Tim Rekow and Mike Gahlon, both of the Twin Cities, spent four hours on Mille Lacs on Saturday beneath a bright sun, fishing from 10 a.m. to 2 p.m. on 9 Mile and 7 Mile Flats.

Like most anglers on the big lake this summer, they found hot fishing. They boated eight walleyes, including two behemoths, one measuring 25 inches and the other 27 inches.

Question: Are Mille Lacs anglers this summer having success because the lake’s walleyes are more plentiful than the Department of Natural Resources believes?
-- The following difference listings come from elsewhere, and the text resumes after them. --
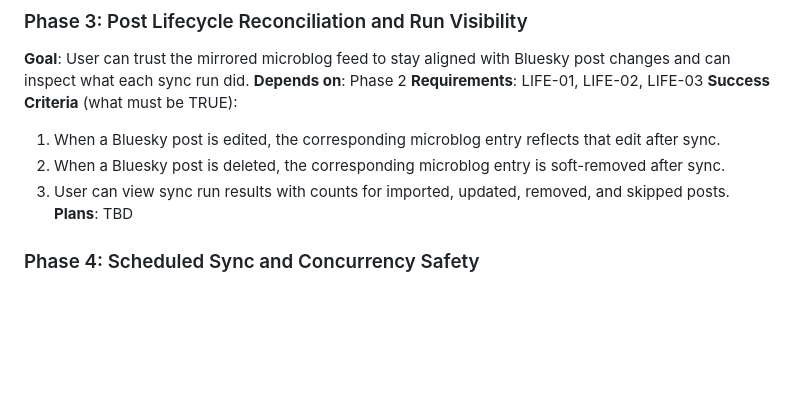
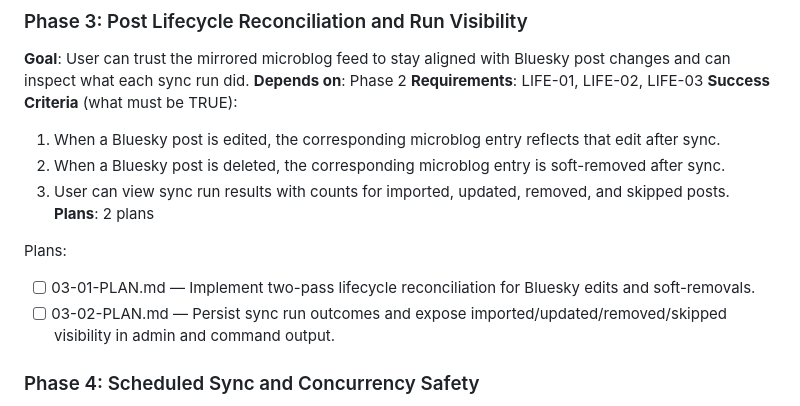
Before and after one commit to bluestemso/taylor_learns, a Markdown page: .planning/ROADMAP.md, the part around the change. Rendered like a GitHub page; blank space fills up the shorter version.

Commit message:
docs(03): create phase plan

```diff
--- a/.planning/ROADMAP.md
+++ b/.planning/ROADMAP.md
@@ -57,7 +57,11 @@ Plans:
   1. When a Bluesky post is edited, the corresponding microblog entry reflects that edit after sync.
   2. When a Bluesky post is deleted, the corresponding microblog entry is soft-removed after sync.
   3. User can view sync run results with counts for imported, updated, removed, and skipped posts.
-**Plans**: TBD
+**Plans**: 2 plans
+
+Plans:
+- [ ] 03-01-PLAN.md — Implement two-pass lifecycle reconciliation for Bluesky edits and soft-removals.
+- [ ] 03-02-PLAN.md — Persist sync run outcomes and expose imported/updated/removed/skipped visibility in admin and command output.
 
 ### Phase 4: Scheduled Sync and Concurrency Safety
 **Goal**: User can rely on automated sync cadence without overlapping runs corrupting or duplicating lifecycle outcomes.
```
Also changed, not shown: 2 other files.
Or is the bite hot because perch and other forage fish are in short supply?

Either way, the success Rekow and Gahlon found has been more the norm than the exception on Mille Lacs this summer.

Typically, a lake with such a hot walleye bite would draw a lot of interest. That’s not the case this summer on Mille Lacs, DNR fisheries chief Don Pereira said. Angler activity has been low, he said, because the lake is governed this summer by a no-harvest, total-release walleye restriction.

Yet because the DNR must include in anglers’ 28,600-pound walleye quota this year the estimated weight of walleyes that die after being caught and released, an estimated 453 pounds of Mille Lacs walleyes (207 fish) were “harvested” as of May 31.

An updated Mille Lacs walleye hooking mortality estimate should be available later this week, Pereira said. He added that his agency is using water temperature sensors throughout the lake this summer to help ensure the estimate’s accuracy.

Owners of Mille Lacs resorts and other area businesses hope the 28,600-pound quota goes unmet this year.

Last summer, Mille Lacs walleye fishing ended in early August when the same quota was met. The DNR blamed a hot bite, in part. But high air and water temperatures in July also played a role. The warmer the water, the more likely fish are to die after being caught and released.